The changing face of the city in the 19th century also necessitates the union of the Suriçi region of the Golden Horn, which was known as Istanbul until that time, and the Pera side. The first bridge built in 1836 connects Unkapanı and Azapkapı. The new bridge, which was relocated in 1872 and built to replace the Unkapanı Bridge we know today, survives with changes and reinforcements. With Karaköy becoming a commercial center, a bridge was built in Galata in 1845 and it was renewed and expanded in 1863.
From the beginning of the 1800s, works began for Istanbul to break its own shell and to connect other cities by rail, using the central location of the city, together with these bridges that provide the transition between regions.

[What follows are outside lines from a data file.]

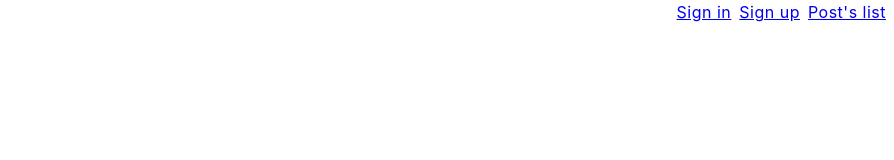
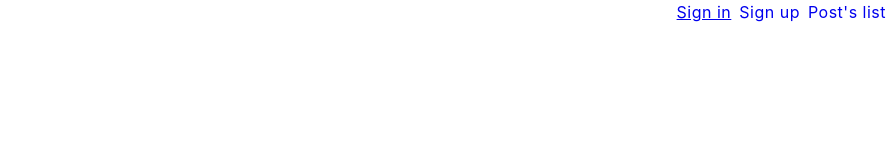
Before and after one commit to DenisAntonov33/gridder, an Angular app: page /signin in a window 1280 px wide. Shown: the top 160 px of the page, without its empty margins (386-1280 px from the left). Built offline with nearby package versions, Linux system fonts and the light colour scheme.

Commit message:
feat: added style for active nav links

```diff
--- a/src/app/navbar/navbar.component.css
+++ b/src/app/navbar/navbar.component.css
@@ -7,3 +7,11 @@
   margin: 0 8px;
   padding: 0;
 }
+
+a {
+  text-decoration: none;
+}
+
+.active {
+  text-decoration: underline;
+}
--- a/src/app/navbar/navbar.component.html
+++ b/src/app/navbar/navbar.component.html
@@ -2,11 +2,11 @@
   <ul class="nav-list">
     @if (login$ | async) {
       <li>Welcome {{login$ | async | uppercase}}</li>
-      <li><a [routerLink]="'create-post'">Create post</a></li>
+      <li><a [routerLink]="'create-post'" routerLinkActive="active">Create post</a></li>
     } @else {
-      <li><a [routerLink]="'signin'">Sign in</a></li>
-      <li><a [routerLink]="'signup'">Sign up</a></li>
+      <li><a [routerLink]="'signin'" routerLinkActive="active">Sign in</a></li>
+      <li><a [routerLink]="'signup'" routerLinkActive="active">Sign up</a></li>
     }
-    <li><a [routerLink]="'posts'">Post's list</a></li>
+    <li><a [routerLink]="'posts'" routerLinkActive="active">Post's list</a></li>
   </ul>
 </nav>
--- a/src/app/navbar/navbar.component.ts
+++ b/src/app/navbar/navbar.component.ts
@@ -1,5 +1,5 @@
 import {Component} from '@angular/core';
-import {RouterLink} from "@angular/router";
+import {RouterLink, RouterLinkActive} from "@angular/router";
 import {AuthService} from "../services/auth/auth.service";
 import {map, Observable} from "rxjs";
 import {AsyncPipe, UpperCasePipe} from "@angular/common";
@@ -10,7 +10,8 @@ import {AsyncPipe, UpperCasePipe} from "@angular/common";
   imports: [
     RouterLink,
     AsyncPipe,
-    UpperCasePipe
+    UpperCasePipe,
+    RouterLinkActive
   ],
   templateUrl: './navbar.component.html',
   styleUrl: './navbar.component.css'
```
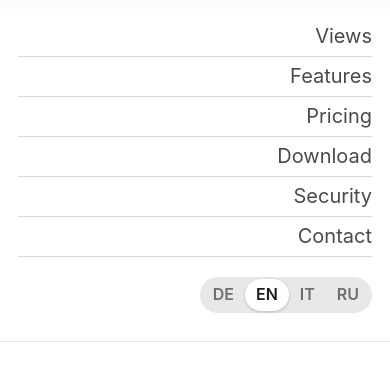
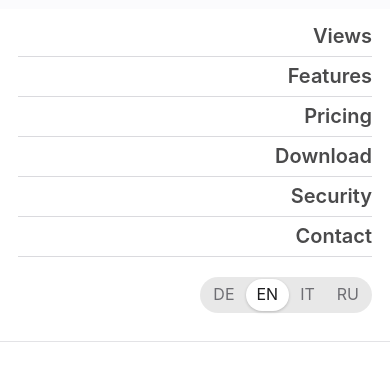
Before and after one commit to miodesdev/diadisk.de, a plain HTML site: page index.html in a window 390 px wide. Both pictures are taken after a click on the button "Menu". Shown: the part 43-431 px from the top of the page. Drawn offline with Linux system fonts and the light colour scheme; no server answers.

Commit message:
Update style.css

```diff
--- a/style.css
+++ b/style.css
@@ -157,9 +157,9 @@ main.wrap { padding-top:60px; max-width:640px; }
   html:not(.js) nav.main { order:3; flex:0 0 100%; overflow-x:auto; gap:0 22px; margin:0 -18px; padding:0 18px; scrollbar-width:none; }
   html:not(.js) nav.main a { font-size:.85rem; padding:11px 0; }
   .js nav.main { display:block; text-align:right; }
-  .js nav.main a { display:flex; align-items:center; justify-content:flex-end; min-height:40px; padding:0; font-size:20px; opacity:.8; border-bottom:1px solid var(--line); }
+  .js nav.main a { display:flex; align-items:center; justify-content:flex-end; min-height:40px; padding:0; font-size:20px; font-weight:600; opacity:.8; border-bottom:1px solid var(--line); }
   .js .menu .lang { width:fit-content; margin:20px 0 0 auto; }
-  .js .lang button { min-height:32px; font-size:16px; }
+  .js .lang button { min-height:32px; font-size:16px; font-weight:400; }
   html { scroll-padding-top:64px; }
 }
 @media (max-width:700px) {
```
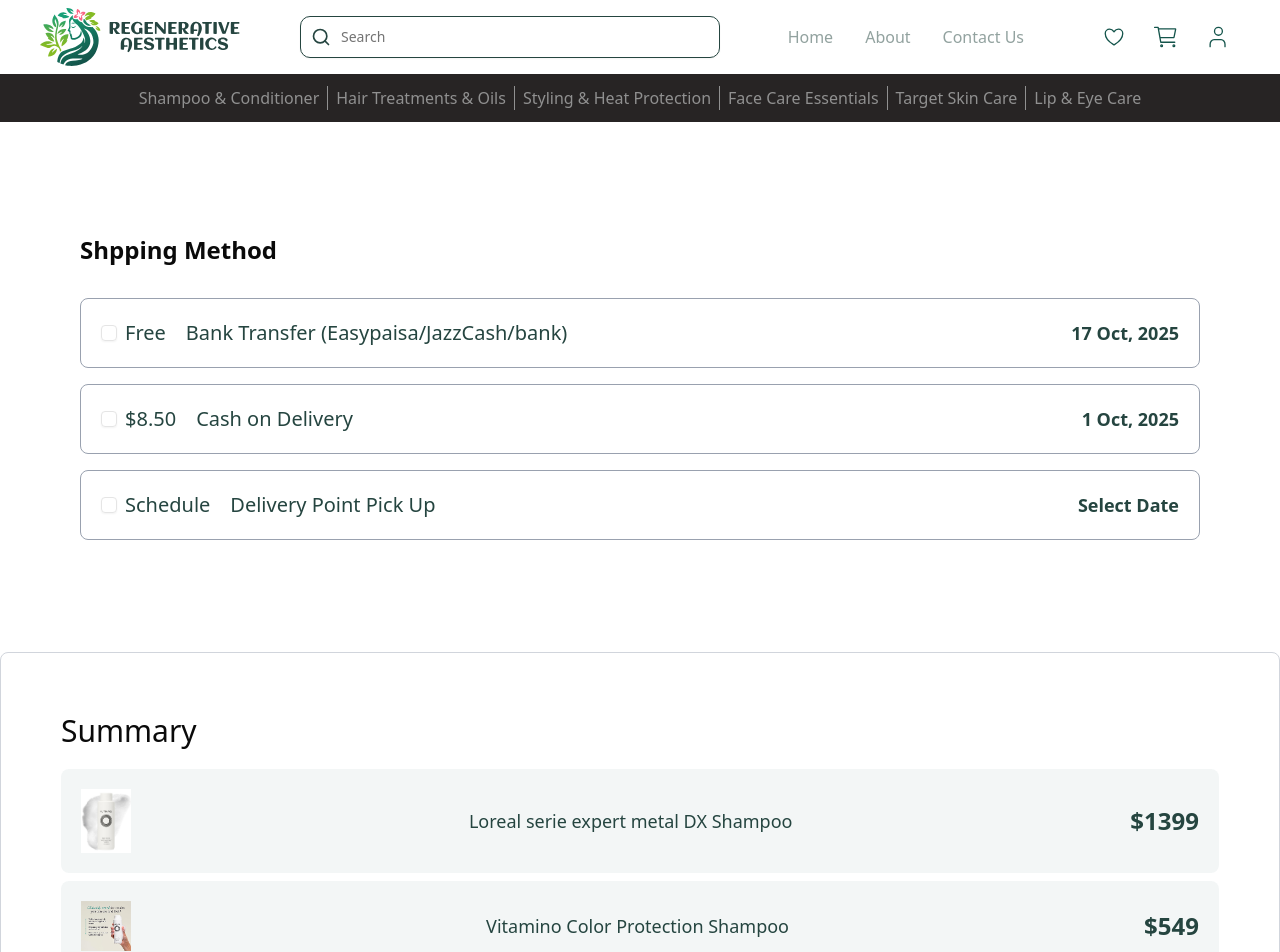
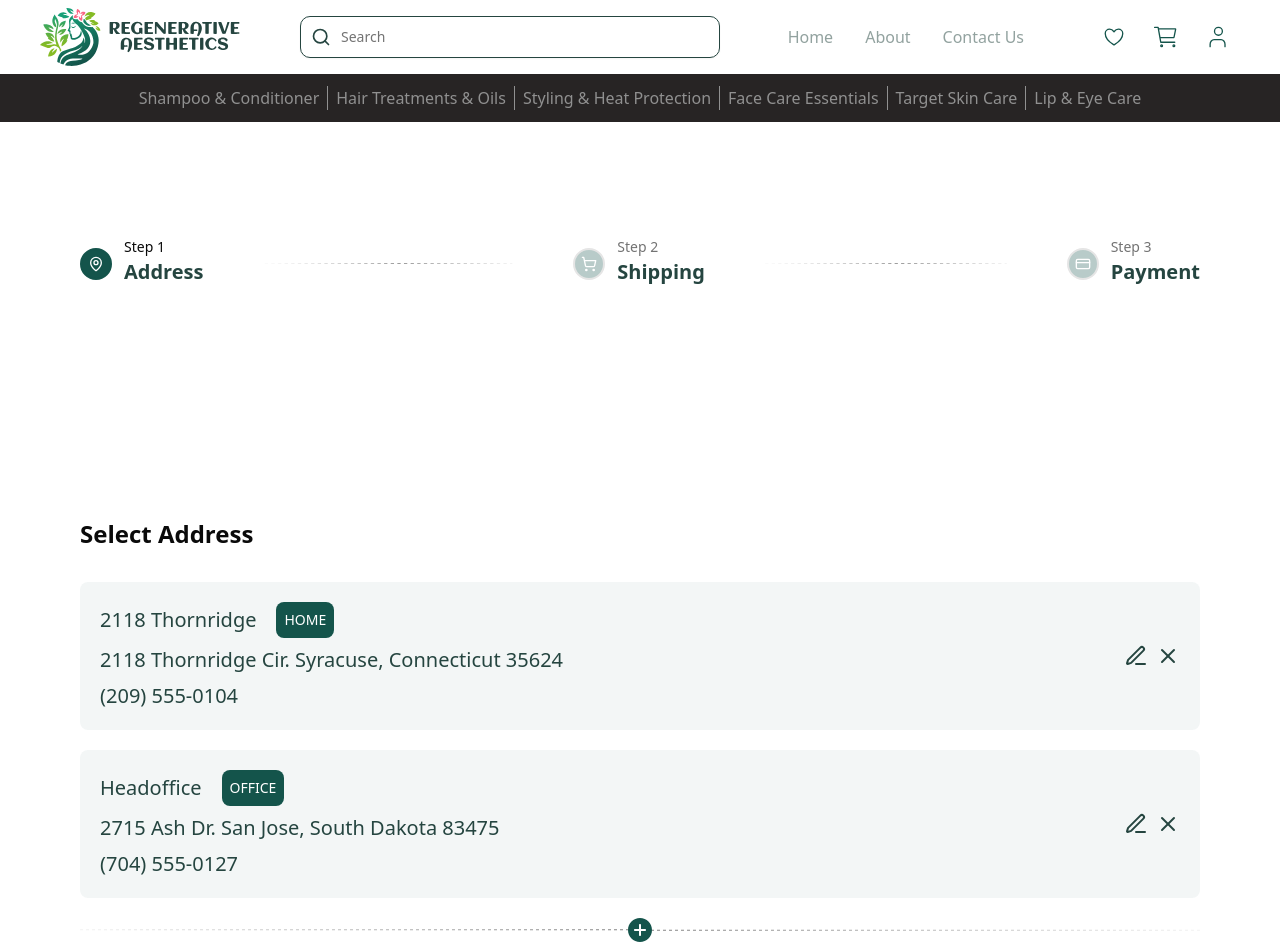
Before and after one commit to FaizanAli-io/Regenerative-Aesthetics-FE, a Next.js app in the folder frontend/: page /payment in a window 1280 px wide. Shown: the top 952 px of the page. Built offline with nearby package versions, Linux system fonts and the light colour scheme.

Commit message:
Complete payment page.

```diff
--- /dev/null
+++ b/frontend/app/components/Stepper.tsx
@@ -0,0 +1,86 @@
+'use client';
+import { Check } from 'lucide-react';
+import { cn } from '@/lib/utils';
+
+interface StepperProps {
+  steps: {
+    id: string;
+    label: string;
+    text: string;
+    icon?: React.ReactNode;
+  }[];
+  activeStep: number;
+  onStepClick?: (step: number) => void;
+  className?: string;
+}
+
+function Stepper({ steps, activeStep, onStepClick, className }: StepperProps) {
+  return (
+    <div className={cn('w-full', className)}>
+      <ol className='flex items-center w-full'>
+        {steps.map((step, index) => {
+          const isActive = activeStep === index;
+          const isCompleted = activeStep > index;
+          const isLast = index === steps.length - 1;
+
+          return (
+            <li
+              key={step.id}
+              className={cn('flex items-center', !isLast && 'w-full')}
+            >
+              <div className='flex  items-center space-x-3'>
+                <button
+                  type='button'
+                  onClick={() => onStepClick?.(index)}
+                  className={cn(
+                    'flex items-center justify-center w-8 h-8 rounded-full border-2 shrink-0',
+                    isActive &&
+                      'border-primary-variant2 bg-primary-variant2 text-primary-variant2-foreground',
+                    isCompleted &&
+                      'border-primary-variant2 bg-primary-variant2 text-primary-variant2-foreground',
+                    !isActive && !isCompleted && 'bg-primary-variant2/30'
+                  )}
+                  aria-current={isActive ? 'step' : undefined}
+                >
+                  {step.icon}
+                </button>
+
+                <div className='mt-2 text-left -translate-y-2'>
+                  <span
+                    className={cn(
+                      'text-sm font-medium',
+                      isActive && 'text-foreground',
+                      isCompleted && 'text-foreground',
+                      !isActive && !isCompleted && 'text-muted-foreground'
+                    )}
+                  >
+                    {step.label}
+                  </span>
+                  <p className=' text-xl font-semibold text-primary-darker'>
+                    {step.text}
+                  </p>
+                </div>
+              </div>
+
+              {!isLast && (
+                // <div
+                //   className={cn(
+                //     'w-full h-0.5 mx-2',
+                //     isCompleted ? 'bg-red-500' : 'bg-muted-foreground/30'
+                //   )}
+                // />
+                <img
+                  src='/icons/dotted-line.svg'
+                  alt='line'
+                  className='w-full mx-15'
+                />
+              )}
+            </li>
+          );
+        })}
+      </ol>
+    </div>
+  );
+}
+
+export default Stepper;
--- /dev/null
+++ b/frontend/app/payment/_components/AddressItem.tsx
@@ -0,0 +1,61 @@
+import React from 'react';
+import { cn } from '@/lib/utils';
+import { Edit3, X } from 'lucide-react';
+
+interface Props extends React.HTMLAttributes<HTMLDivElement> {
+  title: string;
+  label: string;
+  address: string;
+  phone: string;
+}
+
+const AddressItem = ({
+  title,
+  label,
+  address,
+  phone,
+  className,
+  ...props
+}: Props) => {
+  return (
+    <div
+      className={cn(
+        'bg-primary-variant2/5 flex items-center justify-between space-x-5 p-5 text-2xl text-primary-darker rounded-md',
+        className
+      )}
+      {...props}
+    >
+      <div className='text-xl space-y-2'>
+        <div className='flex items-center space-x-5'>
+          {/* <Checkbox
+            className=' data-[state=checked]:bg-primary-variant2'
+            id='billing-address'
+            checked
+          /> */}
+          <label
+            htmlFor={label}
+            className='font-medium leading-none peer-disabled:cursor-not-allowed peer-disabled:opacity-70'
+          >
+            {title}
+          </label>
+
+          <label
+            className='bg-primary-variant2 p-2 uppercase rounded-md text-white text-sm'
+            htmlFor={label}
+          >
+            {label}
+          </label>
+        </div>
+
+        <p>{address}</p>
+        <p>{phone}</p>
+      </div>
+      <div className='flex space-x-2'>
+        <Edit3 />
+        <X />
+      </div>
+    </div>
+  );
+};
+
+export default AddressItem;
--- /dev/null
+++ b/frontend/app/payment/_sections/PaymentStepper.tsx
@@ -0,0 +1,46 @@
+'use client';
+
+import Stepper from '@/app/components/Stepper';
+import { CreditCardIcon, MapPin, ShoppingCart } from 'lucide-react';
+import React from 'react';
+
+const steps = [
+  {
+    id: 'step-1',
+    label: 'Step 1',
+    text: 'Address',
+    icon: <MapPin className='w-4 h-4 text-white' />,
+  },
+  {
+    id: 'step-2',
+    label: 'Step 2',
+    text: 'Shipping',
+    icon: <ShoppingCart className='w-4 h-4 text-white' />,
+  },
+  {
+    id: 'step-3',
+    label: 'Step 3',
+    text: 'Payment',
+    icon: <CreditCardIcon className='w-4 h-4 text-white' />,
+  },
+];
+
+const PaymentStepper = () => {
+  const [activeStep, setActiveStep] = React.useState(0);
+
+  const handleStepClick = (step: number) => {
+    setActiveStep(step);
+  };
+
+  return (
+    <section className='px-20 my-28'>
+      <Stepper
+        steps={steps}
+        activeStep={activeStep}
+        onStepClick={handleStepClick}
+      />
+    </section>
+  );
+};
+
+export default PaymentStepper;
--- /dev/null
+++ b/frontend/app/payment/_sections/SectionAddress.tsx
@@ -0,0 +1,43 @@
+import React from 'react';
+import AddressItem from '../_components/AddressItem';
+
+const data = [
+  {
+    title: '2118 Thornridge',
+    label: 'Home',
+    address: '2118 Thornridge Cir. Syracuse, Connecticut 35624',
+    phone: '(209) 555-0104',
+  },
+  {
+    title: 'Headoffice',
+    label: 'Office',
+    address: '2715 Ash Dr. San Jose, South Dakota 83475',
+    phone: '(704) 555-0127',
+  },
+];
+
+const SectionAddress = () => {
+  return (
+    <section className='px-20 py-28'>
+      <h2 className='text-2xl font-semibold mb-8'>Select Address</h2>
+      <div className='space-y-5'>
+        {data.map((item, index) => (
+          <AddressItem
+            title={item.title}
+            label={item.label}
+            address={item.address}
+            phone={item.phone}
+            key={index}
+          />
+        ))}
+        <img
+          src='/icons/add-new-address.svg'
+          alt='Add address button'
+          className='w-full cursor-pointer'
+        />
+      </div>
+    </section>
+  );
+};
+
+export default SectionAddress;
--- /dev/null
+++ b/frontend/app/payment/_sections/SectionPay.tsx
@@ -0,0 +1,24 @@
+import React from 'react';
+import OrderSummary from '../OrderSummary';
+import CreditCardForm from '../CreditCardForm';
+
+const SectionPay = () => {
+  return (
+    <section className='grid grid-cols-2 gap-x-10 px-20 py-28'>
+      <OrderSummary />
+      <div>
+        <h2 className='text-3xl mb-5'>Payment</h2>
+
+        <ul className='flex text-xl space-x-5 mb-10'>
+          <li className='underline underline-offset-8'>Paypal</li>
+          <li>Credit Card</li>
+          <li>Easypaisa</li>
+        </ul>
+
+        <CreditCardForm />
+      </div>
+    </section>
+  );
+};
+
+export default SectionPay;
--- a/frontend/app/payment/page.tsx
+++ b/frontend/app/payment/page.tsx
@@ -1,14 +1,16 @@
 import React from 'react';
-import OrderSummary from './OrderSummary';
-import CreditCardForm from './CreditCardForm';
 import ShippingMethod from './_sections/ShippingMethod';
+import SectionAddress from './_sections/SectionAddress';
+import PaymentStepper from './_sections/PaymentStepper';
+import SectionPay from './_sections/SectionPay';
 
 const Page = () => {
   return (
     <>
+      <PaymentStepper />
+      <SectionAddress />
       <ShippingMethod />
-      <OrderSummary />
-      <CreditCardForm />
+      <SectionPay />
     </>
   );
 };
```
Also changed, not shown: frontend/public/icons/add-new-address.svg (added), frontend/public/icons/dotted-line.svg (added).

Here, Tünel comes into service in the light of these new developments.
Although they were designed on different dates, Sirkeci Station in the European continent and Haydarpaşa Train Station in the Asian continent were opened in 1872 and two continents meet in this city on the railway. This meeting will be so exciting that it will inspire very ambitious projects.
As early as 1876, the entrepreneur of the Istanbul Tunnel, Gavand, proposes an underwater tunnel project to ensure the uninterrupted transmission of these railways. The project, which will allow trains from Europe to continue on their way on the Asian side, did not materialize, but was presented again in 1902. The project aiming to establish an uninterrupted railway network between Sarayburnu and Salacak did not materialize either. It will be necessary to wait until 2013 for the dream of connecting both sides of the Bosphorus with the metro to come true. Being the product of such a radical change period, Tünel is a living museum as well as providing transportation services. Tünel is much more than a transportation system with its historical decoration, wagons and the nostalgic experience it offers to its passengers. Tunnel, which was indispensable for Istanbulites during the Ottoman period and the first years of the Republic, connects Karaköy and Beyoğlu with silent steps every day, offering its passengers the shortest, most enjoyable and most sincere journey.
This train line, which first became operational on December 5, 1874, is actually one of the oldest friends of Istanbul. Because since those years, it has both changed itself and witnessed the change of Istanbul. When it was first opened, it had 150 horsepower with the technology of that time and was working with two steam engines. However, as we said, it has changed a lot. Here he experienced his first change in 1911. After the studies, the metro line was now working with an electric system and became more modern. This red iron of Istanbul comes in second place after the London Underground, which is the oldest subway in the world. In the years we mentioned, Galata-Pera, formerly known as the world's first underground funicular system, was mentioned. The train, which is known by different names such as "Istanbul Tunnel, Galata-Pera Tunnel, Galata Tunnel, Galata-Pera Underground Train, Istanbul City Train, Underground Elevator, Tahtelarz" is operated by IBB today. It still attracts the attention of local and foreign tourists and people love it.